Originally published by the Hearst wire service on March 12, 2011.
WASHINGTON — Our nation is littered with landmarks honoring incumbent lawmakers. There’s Mitch McConnell Park in Kentucky, named for the current Senate Republican leader, and the James E. Clyburn Golf Center in South Carolina, after the No. 3 House Democratic leader.
The late Sen. Robert Byrd, D-W.Va., during his 52 years in office, had more than 30 public works named after him, including the Robert C. Byrd Federal Correctional Institution and the Robert C. Byrd Federal Courthouse.
But these vanity projects have an enemy in Rep. Michael McCaul, R-Austin, who introduced legislation this week to prevent sitting members of Congress from funneling federal funds toward projects with their names attached.
“These ‘monuments to me’ are among the most arrogant features of the earmark culture,” said McCaul, a former federal prosecutor in the Department of Justice’s Public Integrity Section. “They contribute to both political corruption and excessive spending.”
Rep. Charles Rangel, D-N.Y., landed in hot water last year after he earmarked $1.9 million for the Charles B. Rangel Center for Public Service at the City College of New York. He later was censured by his House colleagues for issues relating to the Rangel Center and his failure to pay taxes on property in the Dominican Republic.

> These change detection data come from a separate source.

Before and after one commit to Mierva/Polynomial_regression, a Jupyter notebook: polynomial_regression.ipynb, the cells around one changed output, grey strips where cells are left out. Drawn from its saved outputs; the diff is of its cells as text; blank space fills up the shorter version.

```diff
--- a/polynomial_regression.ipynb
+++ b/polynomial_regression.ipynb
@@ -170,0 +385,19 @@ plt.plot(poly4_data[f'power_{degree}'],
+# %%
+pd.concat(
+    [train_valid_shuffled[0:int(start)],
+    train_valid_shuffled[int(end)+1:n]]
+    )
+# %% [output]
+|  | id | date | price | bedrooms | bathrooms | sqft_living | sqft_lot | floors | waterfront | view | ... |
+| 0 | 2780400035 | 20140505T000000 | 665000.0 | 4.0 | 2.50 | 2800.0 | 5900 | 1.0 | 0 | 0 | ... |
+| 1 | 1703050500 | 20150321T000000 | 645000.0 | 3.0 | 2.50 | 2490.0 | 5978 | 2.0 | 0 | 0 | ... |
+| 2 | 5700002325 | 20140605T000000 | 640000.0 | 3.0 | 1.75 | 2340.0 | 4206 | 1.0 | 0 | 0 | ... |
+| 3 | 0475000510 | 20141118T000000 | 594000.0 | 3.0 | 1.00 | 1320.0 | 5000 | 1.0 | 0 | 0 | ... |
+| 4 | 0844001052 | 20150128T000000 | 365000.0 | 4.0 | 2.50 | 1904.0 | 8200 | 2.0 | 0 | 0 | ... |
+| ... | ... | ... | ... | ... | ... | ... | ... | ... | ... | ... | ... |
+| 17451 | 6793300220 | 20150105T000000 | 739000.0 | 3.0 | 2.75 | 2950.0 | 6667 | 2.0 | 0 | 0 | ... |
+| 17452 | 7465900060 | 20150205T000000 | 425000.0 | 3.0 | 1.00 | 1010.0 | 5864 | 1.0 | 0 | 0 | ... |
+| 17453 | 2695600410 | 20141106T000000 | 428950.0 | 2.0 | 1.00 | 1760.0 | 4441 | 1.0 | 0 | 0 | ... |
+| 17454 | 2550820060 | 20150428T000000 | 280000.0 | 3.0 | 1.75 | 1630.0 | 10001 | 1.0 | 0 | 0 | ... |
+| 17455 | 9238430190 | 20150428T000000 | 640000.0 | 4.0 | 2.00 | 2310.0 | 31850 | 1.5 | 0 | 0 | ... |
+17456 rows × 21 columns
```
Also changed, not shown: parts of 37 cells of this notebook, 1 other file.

Some argue that naming public facilities after sitting legislators amounts to a political advertisement that boosts name recognition — an advantage at the ballot box.
Several members of the Texas congressional delegation have facilities named for them back home, though they weren’t paid for with federal dollars.
Rep. Gene Green, D-Houston, has the Gene Green Beltway 8 Park in Houston, where you can enjoy a kiddie spray park, tennis and basketball courts, a BMX freestyle course, dog runs and a skate park made from recycled materials.
Rep. Kay Granger, R-Fort Worth, has an elementary school in Keller and a park in North Richland Hills named for her.
And Ralph Hall, R-Rockwall, will have a lake named for him that is designed to provide for the future water needs of rapidly growing Collin and Denton counties.
Janet Poppleton, a spokeswoman for Hall, says he doesn’t know why he has a lake named after him, but he supports McCaul’s proposal. And Green says his involvement in his namesake park was limited to a Harris County commissioner asking his permission to use his name — “which I was happy to give,” he added.
This isn’t the first time McCaul, whose district includes parts of western Harris County, has attempted to tackle “monuments to me.” In 2008, the House passed an amendment by
McCaul that prohibited naming Veterans Affairs or military construction projects after sitting members. He proposed a similar bill in 2009 that would apply to all federal appropriations but it never came up for debate.
David Williams, vice president of Citizens Against Government Waste, an anti-pork group, supports McCaul’s efforts — but wants to go even further.
“How about this for the next step: Taking names off of buildings if they are really serious about it,” he said.
Whatever its legislative fate, McCaul said he hopes the legislation resonates with the American people.
“The perception is that these projects receive special treatment because of the names they bear. When the American people see this it feeds the belief that members of Congress are out of touch with the people we represent,” he said.
“If we can’t fix the little obvious things like this, how are the people going to trust us on the big ones?”